Thursday, June 11, 2015

Zocdoc vs OpenTable

The idea behind ZocDoc is brilliant: a modern, super-easy web site that lets you book a doctor appointment as easily as OpenTable lets you book restaurant reservations. ZocDoc knows each doctor’s specialties, which ones take which insurance plans, their location, and — the best part — which times are available for appointments. Go to one web site, enter your information, and immediately doctors in your neighborhood that meet your requirements. Find one you like, book the appointment, and that’s it!

That’s what’s supposed to happen, but unfortunately the inanity of the American healthcare system gets in the way, and today was the second time I’ve been unhappily surprised at the results.

The front end works fine. I entered my information and quickly found a list of doctors in my area that meet my requirements, including availability times. I hit submit and that was it: a nice, professional confirmation for a visit with a doctor with good reviews. They even added the appointment automatically to my iPhone calendar, and offered to text me a reminder before the visit. ZocDoc already knows my insurance and basic health information, so I didn’t even need to fill out additional forms for the visit. Perfect!

Unfortunately, that’s as far as the resemblance to OpenTable restaurant reservations ends.  I had scheduled my appointment for 1pm, right after lunch in the area close to where I knew I was going, but early on the day of the appointment I received an odd email from a different doctor confirming my appointment for 11am. The ZocDoc site knew nothing about this, so I called the new doctor to see what was happening.
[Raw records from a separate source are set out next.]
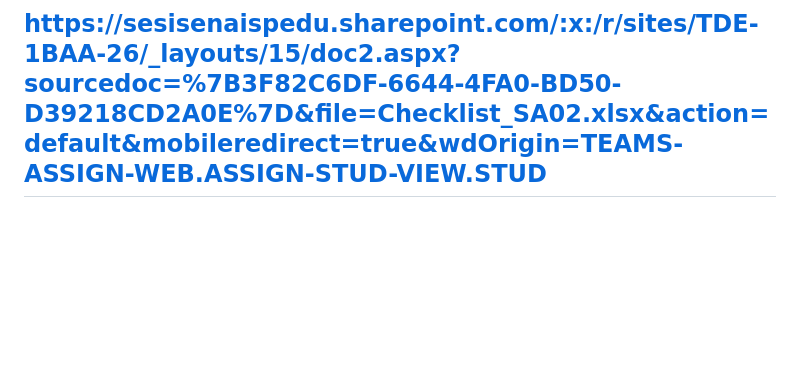
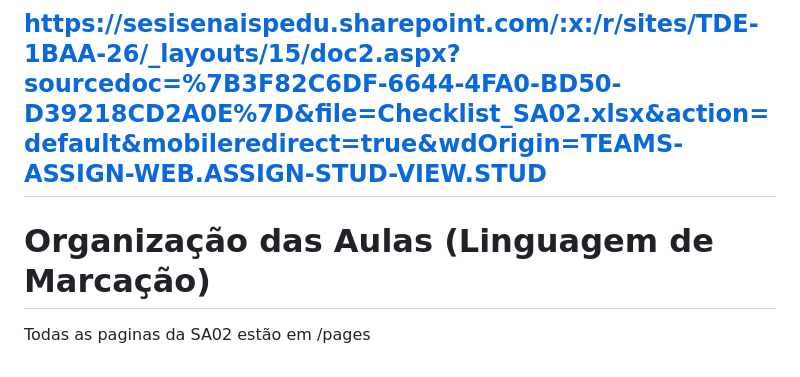
Before and after one commit to analauracarleto190-del/site_tenis, a Markdown page: Readme.md, the part around the change. GitHub-like rendering; blank space fills up the shorter version.

Commit message:
Finalizando SA02 - LMA

```diff
--- a/Readme.md
+++ b/Readme.md
@@ -430,3 +430,6 @@ As decisoes de interface foram baseadas em principios de organizacao visual, con
 
 # LINK EXCEL
 ## https://sesisenaispedu.sharepoint.com/:x:/r/sites/TDE-1BAA-26/_layouts/15/doc2.aspx?sourcedoc=%7B3F82C6DF-6644-4FA0-BD50-D39218CD2A0E%7D&file=Checklist_SA02.xlsx&action=default&mobileredirect=true&wdOrigin=TEAMS-ASSIGN-WEB.ASSIGN-STUD-VIEW.STUD
+
+# Organização das Aulas (Linguagem de Marcação)
+Todas as paginas da SA02 estão em /pages
```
The new doctor’s receptionist was confused too. From her point of view, I had made an appointment at 11am. If I didn’t show up on time, or if I canceled the appointment less than 24 hours beforehand, she would charge me a fee. The fact that I had booked it through ZocDoc — and that I had a different time confirmed — was not relevant to her.

Well, I shifted things around so that I was able to make the 11am appointment, but frustratingly, when I arrived I had to fill in all the forms (again). A cheerful physician’s assistant brought me into the exam room, took my vital signs and then, almost as a side comment, warned that my insurance company probably wouldn’t reimburse me for today’s visit.  What!?

By then, it was really too late for me to get up and walk out the door. The doctor arrived, I had my brief appointment (I wanted somebody to look at a suspicious mole) and that was it. No problems, I’m fine.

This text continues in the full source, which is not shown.